Op/Ed

Letter to the editor: We must impeach, convict and disqualify Trump

Americans are deeply shocked by the attack on American democracy that occurred in Washington DC on Jan. 6. It was a horrific sight to see armed terrorists swarm up the walls and steps of the United States Capitol, break down doors and windows, and enter the symbolic heart of our democracy while chanting murderous slogans. This was an insurrection, a direct attack on the principles that have guided this country since its founding nearly 250 years ago.
Stunned Americans are wondering: “How do we repair our damaged democracy?”
A starting point is to recognize that the insurrection of Jan. 6, 2021, was directly instigated by the sitting president of the United States, Donald J. Trump. Having spent the last five years actively undermining respect among Americans for the democratic process, and having stated repeatedly that he would not accept the validity of the election if he did not win, the president took matters into his own hands. As an unruly crowd gathered in front of the White House, Trump appeared before them and told them “We’ve gotta get rid of the weak Congress people, the ones that aren’t any good.” And then the crowd marched to the Capitol, and the whole world witnessed the results.
President Trump is directly responsible for inciting the riot that followed, and he must be held accountable. His behavior was an attempt to subvert the will of the people of this country and to extend his hold on office through illegal means. He is responsible for unleashing terrorists who were bent on interrupting the constitutionally mandated process of certifying the election of the next president, Joseph R. Biden. His statements that the election was “stolen” or “rigged” are blatantly false.
Donald Trump must be removed from office immediately.
Vice President Mike Pence has made clear that he will not invoke the 25th Amendment of the U.S. Constitution to remove the president. However, Speaker of the House Nancy Pelosi has already signaled that she will introduce Articles of Impeachment, approval of which requires a simple majority of sitting House members.
Obtaining a conviction in the Senate is more difficult because it requires a two-thirds majority in a closely divided chamber, but there may be Republicans who are willing to break with the president after the egregious transgressions of the past week. Pressure must be put on Senator Mitch McConnell to call the Senate into session to act quickly to convict after the House impeaches.
If McConnell declines to proceed, the responsibility moves to the in-coming Senate Majority Leader. When the Senate reconvenes after the inauguration on Jan. 20, Democrats will be in control. Chuck Schumer will be Majority Leader and will have the authority to accept and act on the Articles of Impeachment. This action is still possible even after the end of Trump’s term, according to a recent article in the New York Times.
Proceeding with the impeachment process after Trump is no longer in office is important because it makes possible the third step in the process — disqualification of Trump from holding any future office or position of trust. Once the president has been impeached and convicted the Senate may proceed with disqualification, which requires only a simple majority for approval.
Completion of this process — Impeach, Convict, and Disqualify — will remove the threat of ever having Donald Trump wield power to advance his anti-democratic agenda. More importantly, it will firmly establish that the U.S. Congress is dedicated to the rule of law, to following the will of the people as expressed in free and fair elections, and to the democratic ideals upon which this country was founded.
To his credit our own Governor Scott was the first Republican governor to call for Trump’s immediate removal from office. Vermonters should thank him and ask him to continue speaking out on this issue. We must also lend our support to our federal officials, Senator Leahy, Senator Sanders, and Representative Welch, as well as to the leaders of the U.S. House and Senate as they work to pursue the course outlined above — Impeach, Convict, and Disqualify. The survival of our democratic republic is at stake.
Spencer Putnam
Weybridge

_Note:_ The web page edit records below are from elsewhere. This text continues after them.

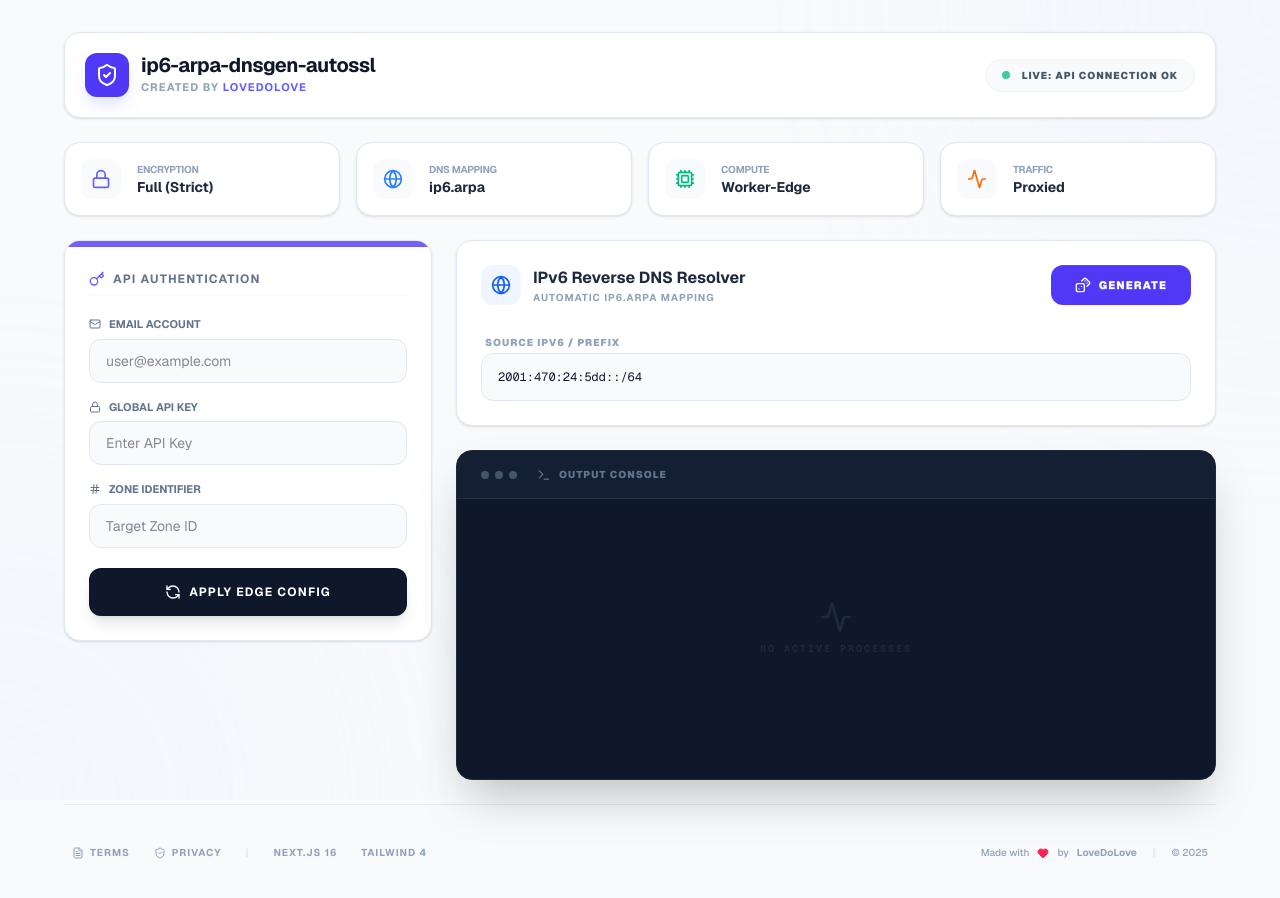
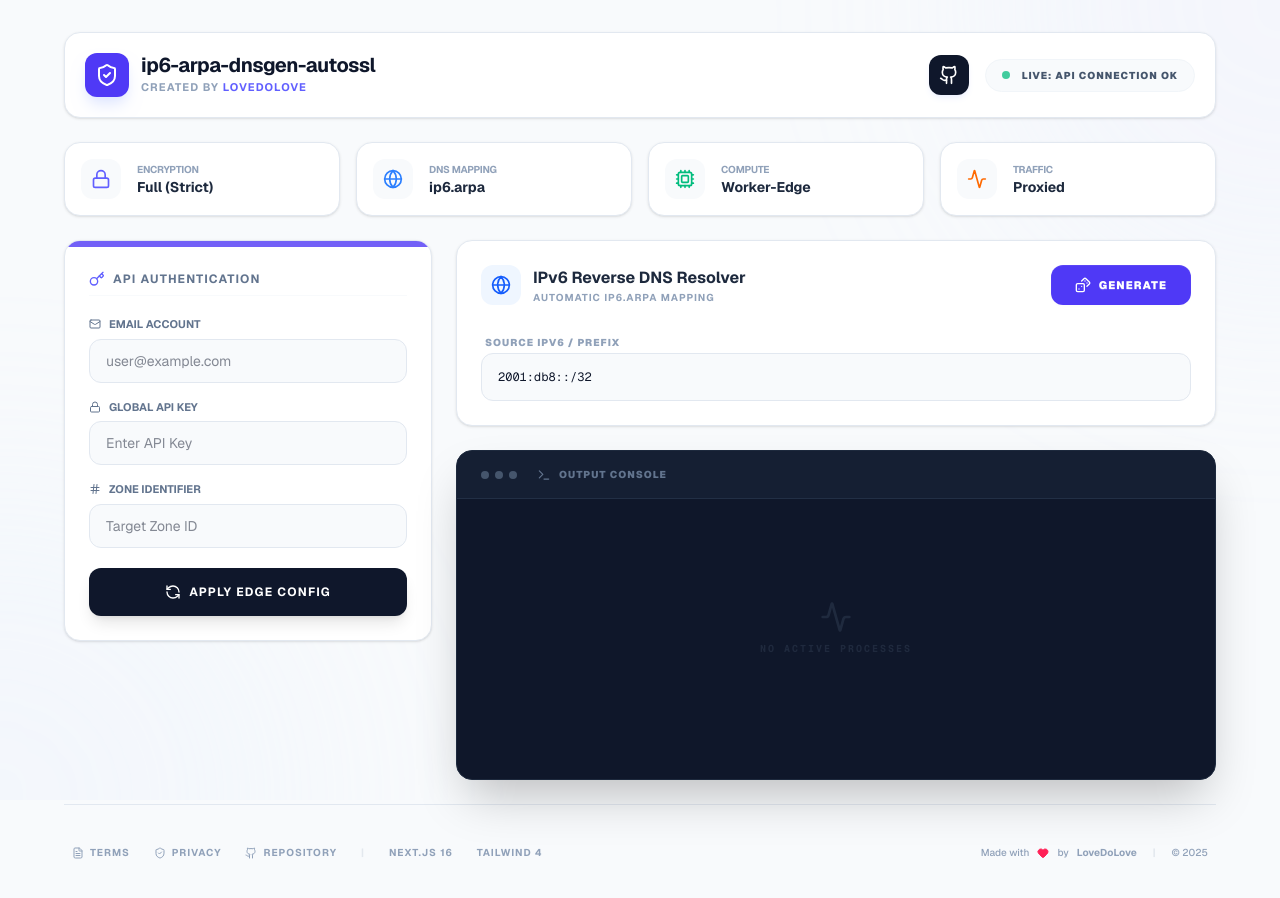
Before and after one commit to LoveDoLove/cloudflare-edge-commander, a Next.js app: page / in a window 1280 px wide. Shown: the top 898 px of the page. Built offline with nearby package versions, Linux system fonts and the light colour scheme.

Commit message:
Update page.tsx

```diff
--- a/src/app/page.tsx
+++ b/src/app/page.tsx
@@ -19,7 +19,8 @@ import {
   Dices,
   RefreshCcw,
   Heart,
-  FileText
+  FileText,
+  Github
 } from 'lucide-react';
 
 /**
@@ -79,7 +80,7 @@ export default function Home() {
   const [authEmail, setAuthEmail] = useState('');
   const [globalKey, setGlobalKey] = useState('');
   const [zoneId, setZoneId] = useState('');
-  const [ipv6Input, setIpv6Input] = useState('2001:470:24:5dd::/64');
+  const [ipv6Input, setIpv6Input] = useState('2001:db8::/32');
   const [loading, setLoading] = useState(false);
   const [status, setStatus] = useState<{ type: 'success' | 'error', message: string } | null>(null);
   const [logs, setLogs] = useState<{ msg: string, type: string, time: string }[]>([]);
@@ -146,9 +147,20 @@ export default function Home() {
               </p>
             </div>
           </div>
-          <div className="flex items-center gap-3 px-4 py-2 bg-slate-50 border border-slate-100 rounded-full">
-            <span className="size-2 rounded-full bg-emerald-500 animate-pulse"></span>
-            <span className="text-[10px] font-black text-slate-600 uppercase tracking-widest">Live: API Connection OK</span>
+          <div className="flex items-center gap-4">
+            <a
+              href="https://github.com/LoveDoLove/ip6-arpa-dnsgen-autossl"
+              target="_blank"
+              rel="noopener noreferrer"
+              className="size-10 flex items-center justify-center rounded-xl bg-slate-900 text-white hover:bg-indigo-600 transition-all shadow-md shadow-indigo-100/50 group"
+              title="View Repository"
+            >
+              <Github className="size-5 group-hover:scale-110 transition-transform" />
+            </a>
+            <div className="flex items-center gap-3 px-4 py-2 bg-slate-50 border border-slate-100 rounded-full">
+              <span className="size-2 rounded-full bg-emerald-500 animate-pulse"></span>
+              <span className="text-[10px] font-black text-slate-600 uppercase tracking-widest">Live: API Connection OK</span>
+            </div>
           </div>
         </header>
 
@@ -218,7 +230,7 @@ export default function Home() {
               </div>
               <div className="space-y-2">
                 <label className="text-[10px] font-black text-slate-400 uppercase tracking-widest px-1">Source IPv6 / Prefix</label>
-                <input type="text" value={ipv6Input} onChange={(e) => setIpv6Input(e.target.value)} className="w-full h-12 px-4 bg-slate-50 border border-slate-200 rounded-xl font-mono text-xs outline-none focus:ring-4 focus:ring-blue-50 focus:border-blue-500 transition-all" placeholder="e.g. 2001:470:fc07::/48" />
+                <input type="text" value={ipv6Input} onChange={(e) => setIpv6Input(e.target.value)} className="w-full h-12 px-4 bg-slate-50 border border-slate-200 rounded-xl font-mono text-xs outline-none focus:ring-4 focus:ring-blue-50 focus:border-blue-500 transition-all" placeholder="e.g. 2001:db8::/32" />
               </div>
             </div>
 
@@ -237,10 +249,10 @@ export default function Home() {
                   </div>
                 ) : (
                   logs.map((log, i) => (
-                    <div key={i} className="flex gap-4 border-b border-white/[0.03] pb-2.5">
-                      <span className="text-slate-600 shrink-0 opacity-50">[{log.time}]</span>
+                    <div key={i} className="flex gap-4 border-b border-white/[0.03] pb-2.5 group">
+                      <span className="text-slate-600 shrink-0 select-none opacity-50">[{log.time}]</span>
                       <span className={`shrink-0 font-bold ${log.type === 'success' ? 'text-emerald-500' : 'text-indigo-400'}`}>{log.type.toUpperCase()}</span>
-                      <span className="text-slate-300">{log.msg}</span>
+                      <span className={log.type === 'success' ? 'text-emerald-50' : 'text-slate-300'}>{log.msg}</span>
                     </div>
                   ))
                 )}
@@ -259,6 +271,14 @@ export default function Home() {
               </a>
               <a href="/privacy" className="hover:text-indigo-500 transition-colors flex items-center gap-1.5">
                 <ShieldCheck className="size-3" /> Privacy
+              </a>
+              <a
+                href="https://github.com/LoveDoLove/ip6-arpa-dnsgen-autossl"
+                target="_blank"
+                rel="noopener noreferrer"
+                className="hover:text-indigo-500 transition-colors flex items-center gap-1.5"
+              >
+                <Github className="size-3" /> Repository
               </a>
               <span className="opacity-20">|</span>
               <span>Next.js 16</span>
```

Share this story:

More News
Op/Ed

Guest editorial: The Leahy Law should be applied to Israel

I conceived and introduced the Leahy law in 1997 because our Latin partners, and security … (read more)

Op/Ed

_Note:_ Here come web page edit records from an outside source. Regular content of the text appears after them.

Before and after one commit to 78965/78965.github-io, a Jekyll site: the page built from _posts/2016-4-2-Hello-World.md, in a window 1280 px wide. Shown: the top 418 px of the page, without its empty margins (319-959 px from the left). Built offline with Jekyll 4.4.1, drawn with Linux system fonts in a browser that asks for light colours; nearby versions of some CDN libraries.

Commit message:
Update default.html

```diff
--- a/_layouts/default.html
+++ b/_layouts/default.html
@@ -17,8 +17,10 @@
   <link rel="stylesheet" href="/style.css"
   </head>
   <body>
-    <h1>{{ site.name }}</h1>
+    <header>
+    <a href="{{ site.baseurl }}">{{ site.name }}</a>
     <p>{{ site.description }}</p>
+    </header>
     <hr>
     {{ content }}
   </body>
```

Ways of Seeing: Money changed Boeing trajectory

You could say that I owe my life to Boeing. Until the advent of Amazon and Microsoft, it w … (read more)

Op/Ed

Letter to the editor: Still searching for a home

I’m out here sleeping in the cold. I do work but it takes so much to save and with rising … (read more)

Share this story: